Michael Pascoe writes:

There’s been an inevitability about Terence Cole seeking and John Howard granting an extension to the Iraq kickbacks inquiry. The former simply will have far too much material to properly digest by the end of this month, while for the latter, holding a hands-off inquiry has become his best defence of direct innocence.

The extension “for another couple of months at least” creates the certainty of extending the Government’s embarrassment, but the great uncertainty created by such an almost open-ended offer from the PM is where Cole’s inquiring mind might wander – and that will have plenty of other company executives worrying.

There’s a hint in The Oz this morning of the sudden concern that various corporations might have about what’s perhaps been done on their behalf in the past. While Cole has been specifically charged with investigating the oil-for-food scandal, could the behaviour of AWB and others in Iraq require some context and therefore an examination of what might have been common practice elsewhere in our trading world?

What could worry the wheat export monopolists is that the extra time might also give Cole the chance to look into the single desk itself and the question of whether a corrupt model inevitably corrupts. As we argued last week, there’s plenty to consider about the way the single desk has been run quite apart from the Iraq scandal.

The monopoly faithful – 70% or so of wheat farmers and the National Party they control – don’t want the AWB and WEA claims about the alleged benefits of the single desk exposed to genuinely independent analysis. It might be far too embarrassing.

In all likelihood, Tezza Cole will still be too busy to delve into the single desk, but the way is open for him to recommend a subsequent review.

In the meantime, the longer the inquiry runs, the less chance AWB has of recovering and the more experience its local competitors will gain in accessing pool wheat for export.
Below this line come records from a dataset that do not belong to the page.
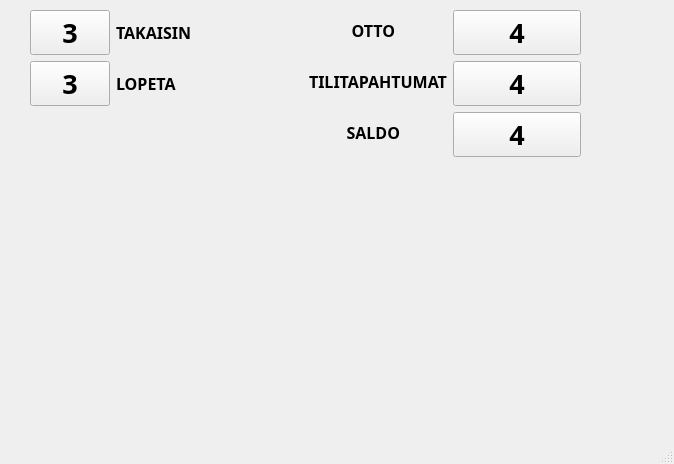
The window that bank-automat/mainwindow.ui (jaccet/MyBankSimul) describes before a commit, drawn with Qt 5.
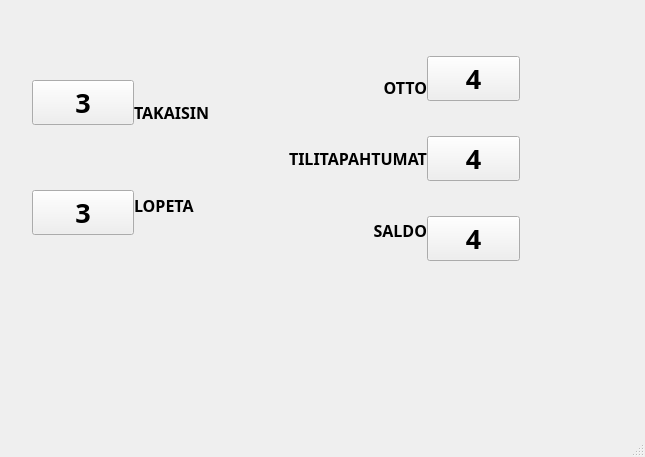
The same window after the commit. The open tabs and pages were chosen to show the change.

Commit message: bengalin tiikeri

Diff of the .ui file:
```diff
--- a/bank-automat/mainwindow.ui
+++ b/bank-automat/mainwindow.ui
@@ -6,8 +6,8 @@
    <rect>
     <x>0</x>
     <y>0</y>
-    <width>674</width>
-    <height>464</height>
+    <width>645</width>
+    <height>457</height>
    </rect>
   </property>
   <property name="windowTitle">
@@ -17,10 +17,10 @@
    <widget class="QStackedWidget" name="stackedWidget">
     <property name="geometry">
      <rect>
-      <x>20</x>
-      <y>10</y>
-      <width>621</width>
-      <height>391</height>
+      <x>9</x>
+      <y>9</y>
+      <width>520</width>
+      <height>300</height>
      </rect>
     </property>
     <property name="font">
@@ -38,19 +38,50 @@
     </property>
     <widget class="QWidget" name="aloitus"/>
     <widget class="QWidget" name="pankkisivu">
-     <widget class="QWidget" name="horizontalLayoutWidget">
-      <property name="geometry">
-       <rect>
-        <x>10</x>
-        <y>0</y>
-        <width>551</width>
-        <height>381</height>
-       </rect>
-      </property>
+     <layout class="QVBoxLayout" name="verticalLayout_5">
+      <item>
+       <layout class="QHBoxLayout" name="horizontalLayout_4">
+        <property name="spacing">
+         <number>40</number>
+        </property>
+        <property name="leftMargin">
+         <number>0</number>
+        </property>
+        <item>
       <layout class="QHBoxLayout" name="horizontalLayout">
+          <property name="spacing">
+           <number>0</number>
+          </property>
+          <property name="leftMargin">
+           <number>0</number>
+          </property>
+          <property name="topMargin">
+           <number>0</number>
+          </property>
+          <property name="rightMargin">
+           <number>0</number>
+          </property>
+          <property name="bottomMargin">
+           <number>0</number>
+          </property>
        <item>
-        <layout class="QFormLayout" name="formLayout">
-         <item row="0" column="0">
+           <layout class="QVBoxLayout" name="verticalLayout_4">
+            <property name="spacing">
+             <number>41</number>
+            </property>
+            <property name="leftMargin">
+             <number>14</number>
+            </property>
+            <property name="topMargin">
+             <number>0</number>
+            </property>
+            <property name="rightMargin">
+             <number>0</number>
+            </property>
+            <property name="bottomMargin">
+             <number>0</number>
+            </property>
+            <item>
           <widget class="QPushButton" name="TAKAISIN_BT">
            <property name="font">
             <font>
@@ -65,9 +96,51 @@
            <property name="text">
             <string>3</string>
            </property>
-          </widget>
-         </item>
-         <item row="0" column="1">
+              <property name="iconSize">
+               <size>
+                <width>16</width>
+                <height>16</height>
+               </size>
+              </property>
+             </widget>
+            </item>
+            <item>
+             <widget class="QPushButton" name="LOPETA_BT">
+              <property name="font">
+               <font>
+                <family>Webdings</family>
+                <pointsize>20</pointsize>
+                <bold>true</bold>
+               </font>
+              </property>
+              <property name="cursor">
+               <cursorShape>PointingHandCursor</cursorShape>
+              </property>
+              <property name="text">
+               <string>3</string>
+              </property>
+             </widget>
+            </item>
+           </layout>
+          </item>
+          <item>
+           <layout class="QVBoxLayout" name="verticalLayout_3">
+            <property name="spacing">
+             <number>0</number>
+            </property>
+            <property name="leftMargin">
+             <number>0</number>
+            </property>
+            <property name="topMargin">
+             <number>10</number>
+            </property>
+            <property name="rightMargin">
+             <number>10</number>
+            </property>
+            <property name="bottomMargin">
+             <number>9</number>
+            </property>
+            <item>
           <widget class="QLabel" name="TAKAISIN_LB">
            <property name="font">
             <font>
@@ -81,24 +154,7 @@
            </property>
           </widget>
          </item>
-         <item row="1" column="0">
-          <widget class="QPushButton" name="LOPETA_BT">
-           <property name="font">
-            <font>
-             <family>Webdings</family>
-             <pointsize>20</pointsize>
-             <bold>true</bold>
-            </font>
-           </property>
-           <property name="cursor">
-            <cursorShape>PointingHandCursor</cursorShape>
-           </property>
-           <property name="text">
-            <string>3</string>
-           </property>
-          </widget>
-         </item>
-         <item row="1" column="1">
+            <item>
           <widget class="QLabel" name="LOPETA_LB">
            <property name="font">
             <font>
@@ -107,33 +163,32 @@
              <bold>true</bold>
             </font>
            </property>
+              <property name="layoutDirection">
+               <enum>Qt::LeftToRight</enum>
+              </property>
            <property name="text">
             <string>LOPETA</string>
            </property>
+              <property name="textFormat">
+               <enum>Qt::PlainText</enum>
+              </property>
           </widget>
          </item>
         </layout>
        </item>
+         </layout>
+        </item>
        <item>
-        <layout class="QFormLayout" name="formLayout_2">
-         <item row="0" column="1">
-          <widget class="QPushButton" name="OTTO_BT">
-           <property name="font">
-            <font>
-             <family>Webdings</family>
-             <pointsize>20</pointsize>
-             <bold>true</bold>
-            </font>
-           </property>
-           <property name="cursor">
-            <cursorShape>PointingHandCursor</cursorShape>
-           </property>
-           <property name="text">
-            <string>4</string>
-           </property>
-          </widget>
-         </item>
-         <item row="0" column="0">
+         <layout class="QHBoxLayout" name="horizontalLayout_3">
+          <property name="spacing">
+           <number>0</number>
+          </property>
+          <item>
+           <layout class="QVBoxLayout" name="verticalLayout_7">
+            <property name="spacing">
+             <number>10</number>
+            </property>
+            <item>
           <widget class="QLabel" name="OTTO_LB">
            <property name="maximumSize">
             <size>
@@ -159,7 +214,7 @@
            </property>
           </widget>
          </item>
-         <item row="1" column="0">
+            <item>
           <widget class="QLabel" name="TILITAPAHTUMAT_LB">
            <property name="font">
             <font>
@@ -179,24 +234,7 @@
            </property>
           </widget>
          </item>
-         <item row="1" column="1">
-          <widget class="QPushButton" name="TILITAPAHTUMAT_BT">
-           <property name="font">
-            <font>
-             <family>Webdings</family>
-             <pointsize>20</pointsize>
-             <bold>true</bold>
-            </font>
-           </property>
-           <property name="cursor">
-            <cursorShape>PointingHandCursor</cursorShape>
-           </property>
-           <property name="text">
-            <string>4</string>
-           </property>
-          </widget>
-         </item>
-         <item row="2" column="0">
+            <item>
           <widget class="QLabel" name="SALDO_LB">
            <property name="font">
             <font>
@@ -216,7 +254,57 @@
            </property>
           </widget>
          </item>
-         <item row="2" column="1">
+           </layout>
+          </item>
+          <item>
+           <layout class="QVBoxLayout" name="verticalLayout_6">
+            <property name="spacing">
+             <number>35</number>
+            </property>
+            <property name="leftMargin">
+             <number>0</number>
+            </property>
+            <property name="topMargin">
+             <number>0</number>
+            </property>
+            <property name="rightMargin">
+             <number>0</number>
+            </property>
+            <item>
+             <widget class="QPushButton" name="OTTO_BT">
+              <property name="font">
+               <font>
+                <family>Webdings</family>
+                <pointsize>20</pointsize>
+                <bold>true</bold>
+               </font>
+              </property>
+              <property name="cursor">
+               <cursorShape>PointingHandCursor</cursorShape>
+              </property>
+              <property name="text">
+               <string>4</string>
+              </property>
+             </widget>
+            </item>
+            <item>
+             <widget class="QPushButton" name="TILITAPAHTUMAT_BT">
+              <property name="font">
+               <font>
+                <family>Webdings</family>
+                <pointsize>20</pointsize>
+                <bold>true</bold>
+               </font>
+              </property>
+              <property name="cursor">
+               <cursorShape>PointingHandCursor</cursorShape>
+              </property>
+              <property name="text">
+               <string>4</string>
+              </property>
+             </widget>
+            </item>
+            <item>
           <widget class="QPushButton" name="SALDO_BT">
            <property name="font">
             <font>
@@ -236,7 +324,10 @@
         </layout>
        </item>
       </layout>
-     </widget>
+        </item>
+       </layout>
+      </item>
+     </layout>
     </widget>
     <widget class="QWidget" name="Otto">
      <widget class="QLabel" name="label_5">
```
Left out of the diff: 271 changed lines with no effect on the pictures. Lines whose indentation alone changed are shown as unchanged.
There’s also the chance that other countries might follow Iraq’s lead in declaring AWB persona non grata.

At the Australian Bureau of Agricultural and Resource Economics’ Outlook conference last week, ABB Grain managing director Michael Iwaniw, admitted in answering a leading question that he, like every other red-blooded, pro-free-market capitalist, would love to have a monopoly. (I know the question was leading because I asked it.) While treading very carefully around the AWB and single desk issue, he made plain that ABB for one would very happily pick up where AWB leaves off exporting wheat.

The pain continues.